It Works: Yes. Civilization on a console works. Nearly everything about the game - from controls to tech tree progression to unit and building production has seen radical changes (more on that to come), but at its heart, this is still Civilization. It still feels like Civilization, it still plays like Civilization.
Charm: This is a charming game. Not since the full-screen portraits of the very first Civilization has the game managed to present your opponents and advisors as actual, in-game characters as opposed to AI mouthpieces. Makes for a pleasant break from all the menu-clicking and world-gazing.
Streamlining: Many aspects of the game have been trimmed to work better on console, but turn out to be beneficial to the series as a whole. The tech tree and city building options have both been shrunk to more sensible, manageable sizes, while certain technologies and rewards are offered via in-game achievements (amassing a certain amount of gold, etc) instead of having to research/build them.
Controls/Menus: Wisely, 2K decided against simply mapping keyboard commands to the control pad. Instead, the game's menu and command system have been completely overhauled, and while it'll take a few hours for Civ veterans to come to grips with it, it suits the simplified, pared-down tone of the game well.
Whoops: Some minor, yet necessary elements of the game seem to have been overlooked during the overhaul, such as the ability to auto-assign building orders in a city (meaning an endless crawl through build screens at the beginning of each turn towards the end of a game). Other parts seem downright wrong, particularly progression through the eras, which can have you entering modernity without having discovered the printing press.
Too Small: Concessions obviously had to be made considering the control scheme. One of the biggest is that the size of the world is locked. The map is tiny, and you only ever compete against five civilizations. Obviously this decision was made with the simpler control scheme (and console gaming habits) in mind, but at least some map customisation options would have been nice.
Too Fast: Because the map is so small, games are played out very quickly. Expect to play a full game in around 2-3 hours. It's great having that option, but I think a lot of people (and this goes back to "Too Small") would have preferred the option of a longer, more drawn-out experience.
Little Rough: Maybe the framerate's better on 360, but the PS3 version I played often slows to a crawl, something I would not expect of a game that looks worse than Civ IV (a game from 2005). As such, some of the most important parts of the game - like navigating the camera around the globe - are a lot slower than it should be.
Successfully porting the Civilization experience from the PC to consoles was always going to be an exercise in compromise. The entire package was never going to make the jump, so Firaxis' development has basically boiled down to the unenviable task of deciding which parts of the PC game got to stay, and which parts of the game had to either be modified or be thrown out entirely.

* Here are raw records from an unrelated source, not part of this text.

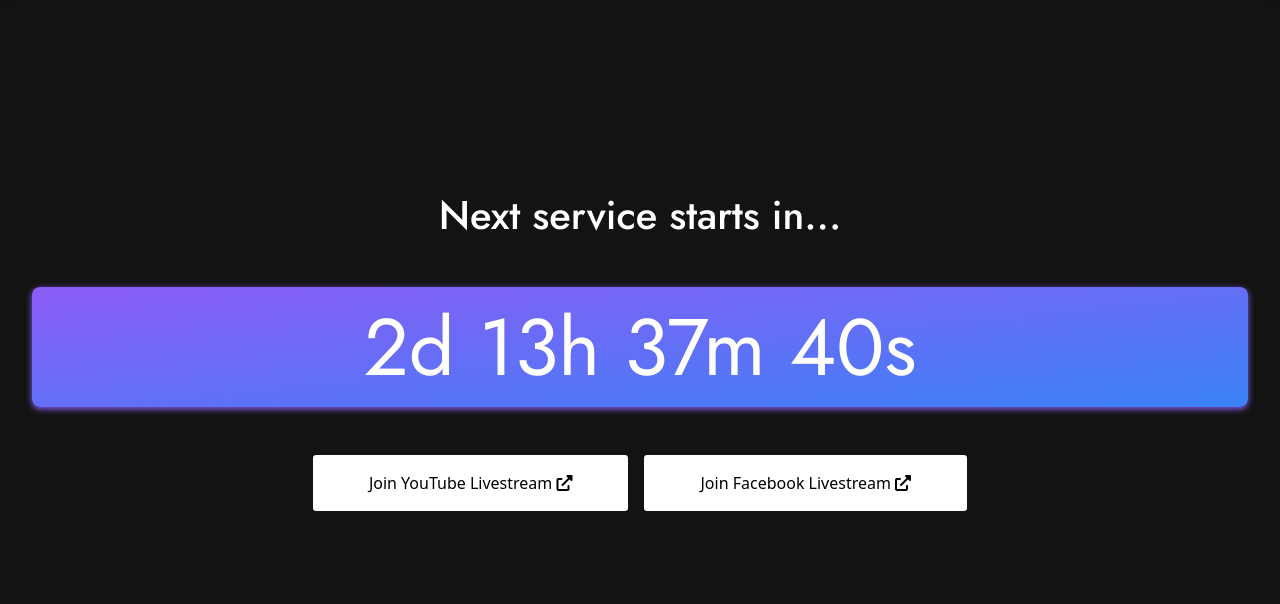
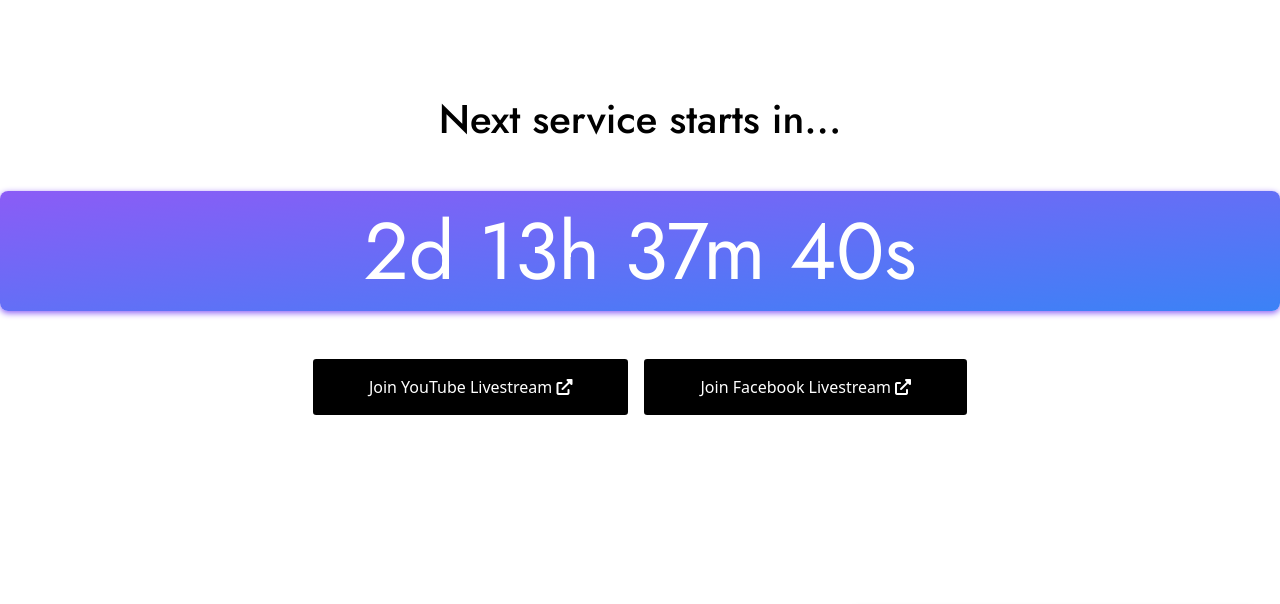
Before and after one commit to TMS345/rccgdominionchapelnj-website, a PHP site: page /index.html in a window 1280 px wide. Shown: the part 953-1557 px from the top of the page. Run offline with PHP 8.4, Linux system fonts and the light colour scheme; some libraries are stand-ins or nearby versions.

Commit message:
changes made to certain sections and button effects

```diff
--- a/styles.css
+++ b/styles.css
@@ -100,18 +100,19 @@ body
   height: auto;
   text-align: center;
   align-items: center;
-  margin-left: auto;
-  margin-right: auto;
+  margin: 0;
+  padding: 0;
   overflow-x: hidden;
 }
 
 section
 {
   width: 100%;
-  margin: 0 0;
-  padding: 2rem;
-  background-color: transparent;
-  box-shadow: 0 0 .5rem rgba(0, 0, 0, 0.1);
+  margin: 0;
+  padding: 0;
+  background-color: transparent;
+  box-shadow: none;
+  border-radius: none;
   height: auto;
 }
 
@@ -233,17 +234,17 @@ section
 
 .countdown
 {
-  background-color: rgb(19, 19, 19);
+  background-color: transparent;
   width: 100%;
 }
 
 .countdown h3
 {
+  padding-top: 10rem;
   font-family: 'Jost', sans-serif;
   font-size: 2.5rem;
-  margin-top: 10rem;
   margin-bottom: 3rem;
-  color: white;
+  color: black;
 }
 
 .countdown a
@@ -261,23 +262,26 @@ section
   margin-bottom: 2rem;
   margin-top: 0;
   margin-right: 0;
-  color: black;
-  background-color: white;
-  border: .5rem solid white;
+  color: white;
+  background-color: black;
+  border: .5rem solid black;
   border-radius: .2rem;
   font-size: 1rem;
   font-weight: 500;
   text-transform: none;
   width: auto;
+  transition: box-shadow .2s ease-in-out;
 }
 
 .countdown .youtube-countdown-button:hover
 {
+  transition: box-shadow .2s ease-in-out;
   box-shadow: 0px 2px 6px rgba(255, 0, 0, 1);
 }
 
 .countdown .facebook-countdown-button:hover
 {
+  transition: box-shadow .2s ease-in-out;
   box-shadow: 0px 2px 6px rgba(59, 89, 152, 1);
 }
 
@@ -295,7 +299,7 @@ section
   display: flex;
   justify-content: center;
   gap: 1rem;
-  margin-bottom: 10rem;
+  padding-bottom: 10rem;
 }
 
 .countdown .countdown-timer
@@ -388,6 +394,12 @@ section
   align-content: center;
   width: auto;
   display: flex;
+  transition: box-shadow .2s ease-in-out;
+}
+
+.about button:hover
+{
+  box-shadow: 0px 4px 10px rgba(184, 134, 11, 1);
 }
 
 .about .icon
```
Also changed, not shown: other parts of styles.css (+30 -24 lines).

For the most part, they've made the right calls. Sure, the game can be too short, and too small, and in some cases a little rough, but what Firaxis needed to do if this game was to ultimately succeed was take that core Civilization experience - the discovery, the advancement, the combat, the diplomacy - and ensure that even a streamlined version of the game still had you up at 3 in the morning, telling yourself you'll just have "one more turn". Which it does.
Civilization Revolution was developed by Firaxis, published by 2K. Available on July 8 in the US on PlayStation 3 (version played), Xbox 360, Nintendo DS. Played 5 single player games to completion (one on each difficulty). Unable to test multiplayer due to connection issues/lack of players.